↓↓↓

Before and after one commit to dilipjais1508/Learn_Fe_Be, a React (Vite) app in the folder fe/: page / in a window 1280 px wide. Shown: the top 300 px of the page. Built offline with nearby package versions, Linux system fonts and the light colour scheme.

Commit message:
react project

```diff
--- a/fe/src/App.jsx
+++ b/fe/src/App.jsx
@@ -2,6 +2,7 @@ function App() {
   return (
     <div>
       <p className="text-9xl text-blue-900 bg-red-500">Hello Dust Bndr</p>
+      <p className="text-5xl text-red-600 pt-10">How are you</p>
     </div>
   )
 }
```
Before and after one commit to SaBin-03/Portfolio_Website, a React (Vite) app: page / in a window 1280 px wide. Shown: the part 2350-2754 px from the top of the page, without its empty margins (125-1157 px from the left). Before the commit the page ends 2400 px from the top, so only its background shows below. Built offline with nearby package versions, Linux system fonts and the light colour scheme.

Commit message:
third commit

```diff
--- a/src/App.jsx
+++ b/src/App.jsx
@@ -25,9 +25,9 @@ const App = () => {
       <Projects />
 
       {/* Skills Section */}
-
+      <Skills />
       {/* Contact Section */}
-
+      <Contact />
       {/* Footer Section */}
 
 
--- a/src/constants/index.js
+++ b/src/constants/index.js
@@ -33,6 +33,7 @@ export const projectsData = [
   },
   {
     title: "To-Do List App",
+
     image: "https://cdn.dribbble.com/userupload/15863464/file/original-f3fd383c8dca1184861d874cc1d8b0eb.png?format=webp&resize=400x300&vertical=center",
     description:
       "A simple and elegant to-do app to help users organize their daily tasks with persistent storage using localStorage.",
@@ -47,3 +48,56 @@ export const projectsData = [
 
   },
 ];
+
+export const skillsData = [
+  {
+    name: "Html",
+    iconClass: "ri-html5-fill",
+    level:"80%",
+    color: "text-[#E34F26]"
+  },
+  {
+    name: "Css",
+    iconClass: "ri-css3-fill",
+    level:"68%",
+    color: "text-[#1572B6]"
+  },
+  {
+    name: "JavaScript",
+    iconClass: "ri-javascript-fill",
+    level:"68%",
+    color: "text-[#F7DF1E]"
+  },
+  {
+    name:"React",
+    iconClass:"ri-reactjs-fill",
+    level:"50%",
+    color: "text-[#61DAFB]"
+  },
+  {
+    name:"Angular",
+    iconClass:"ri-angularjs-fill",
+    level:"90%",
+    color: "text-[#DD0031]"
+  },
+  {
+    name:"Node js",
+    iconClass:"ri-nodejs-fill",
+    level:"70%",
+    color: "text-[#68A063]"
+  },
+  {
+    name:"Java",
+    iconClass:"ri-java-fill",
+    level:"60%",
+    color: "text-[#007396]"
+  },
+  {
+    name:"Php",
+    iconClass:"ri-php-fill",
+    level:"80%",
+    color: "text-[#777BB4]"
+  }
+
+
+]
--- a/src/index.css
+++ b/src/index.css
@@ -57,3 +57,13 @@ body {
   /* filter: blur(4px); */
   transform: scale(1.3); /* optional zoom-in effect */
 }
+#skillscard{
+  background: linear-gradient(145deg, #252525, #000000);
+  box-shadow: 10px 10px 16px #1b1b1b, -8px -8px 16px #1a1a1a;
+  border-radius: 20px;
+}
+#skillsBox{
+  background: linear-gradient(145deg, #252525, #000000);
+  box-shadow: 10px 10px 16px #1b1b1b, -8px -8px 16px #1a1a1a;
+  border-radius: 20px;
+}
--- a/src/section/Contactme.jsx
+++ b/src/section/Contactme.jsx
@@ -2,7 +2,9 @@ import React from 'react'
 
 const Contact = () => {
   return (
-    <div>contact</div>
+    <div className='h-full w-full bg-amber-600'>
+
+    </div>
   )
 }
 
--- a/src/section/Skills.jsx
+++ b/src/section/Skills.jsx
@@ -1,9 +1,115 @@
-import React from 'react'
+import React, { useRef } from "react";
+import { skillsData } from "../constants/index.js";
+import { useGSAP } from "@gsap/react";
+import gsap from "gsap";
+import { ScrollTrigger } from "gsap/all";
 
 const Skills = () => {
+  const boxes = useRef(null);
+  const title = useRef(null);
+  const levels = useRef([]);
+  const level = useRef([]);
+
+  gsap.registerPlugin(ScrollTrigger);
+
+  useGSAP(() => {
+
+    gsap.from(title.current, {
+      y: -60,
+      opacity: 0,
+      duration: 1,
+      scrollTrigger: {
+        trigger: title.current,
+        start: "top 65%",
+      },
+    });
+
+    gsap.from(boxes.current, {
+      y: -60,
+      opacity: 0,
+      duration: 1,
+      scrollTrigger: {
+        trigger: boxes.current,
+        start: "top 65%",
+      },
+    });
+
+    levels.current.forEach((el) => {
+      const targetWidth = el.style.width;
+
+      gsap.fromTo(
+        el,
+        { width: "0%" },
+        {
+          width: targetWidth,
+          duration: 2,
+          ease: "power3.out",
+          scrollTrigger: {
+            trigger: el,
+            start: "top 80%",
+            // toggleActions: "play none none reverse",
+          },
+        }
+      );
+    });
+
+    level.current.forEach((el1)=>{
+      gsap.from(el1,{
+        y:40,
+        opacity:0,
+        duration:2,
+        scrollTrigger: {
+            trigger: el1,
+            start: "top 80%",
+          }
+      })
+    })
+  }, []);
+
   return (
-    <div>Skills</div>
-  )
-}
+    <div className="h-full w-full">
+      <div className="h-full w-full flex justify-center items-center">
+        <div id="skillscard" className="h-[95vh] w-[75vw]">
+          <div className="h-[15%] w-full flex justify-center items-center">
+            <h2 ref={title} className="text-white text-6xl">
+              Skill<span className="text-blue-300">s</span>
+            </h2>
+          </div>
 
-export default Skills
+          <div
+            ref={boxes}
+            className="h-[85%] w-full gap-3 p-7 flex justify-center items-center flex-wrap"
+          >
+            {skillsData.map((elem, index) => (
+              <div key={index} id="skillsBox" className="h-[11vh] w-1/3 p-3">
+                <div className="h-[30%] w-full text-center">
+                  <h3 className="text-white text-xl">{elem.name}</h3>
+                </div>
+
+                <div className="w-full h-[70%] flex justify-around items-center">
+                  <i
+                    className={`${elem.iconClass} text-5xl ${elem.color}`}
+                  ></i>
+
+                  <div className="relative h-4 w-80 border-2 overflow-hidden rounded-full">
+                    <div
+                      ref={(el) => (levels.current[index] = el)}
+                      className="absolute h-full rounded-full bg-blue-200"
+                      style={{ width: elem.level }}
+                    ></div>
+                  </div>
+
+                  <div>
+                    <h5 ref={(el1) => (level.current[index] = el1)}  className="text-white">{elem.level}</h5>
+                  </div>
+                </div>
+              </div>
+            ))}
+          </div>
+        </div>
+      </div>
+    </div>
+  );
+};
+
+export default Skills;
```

↑↑↑

▸ **What needs to be done**:
Your task is to say how many lines in the entries above contain the word "width". Please write only the number.

▸ **Answer below**:
4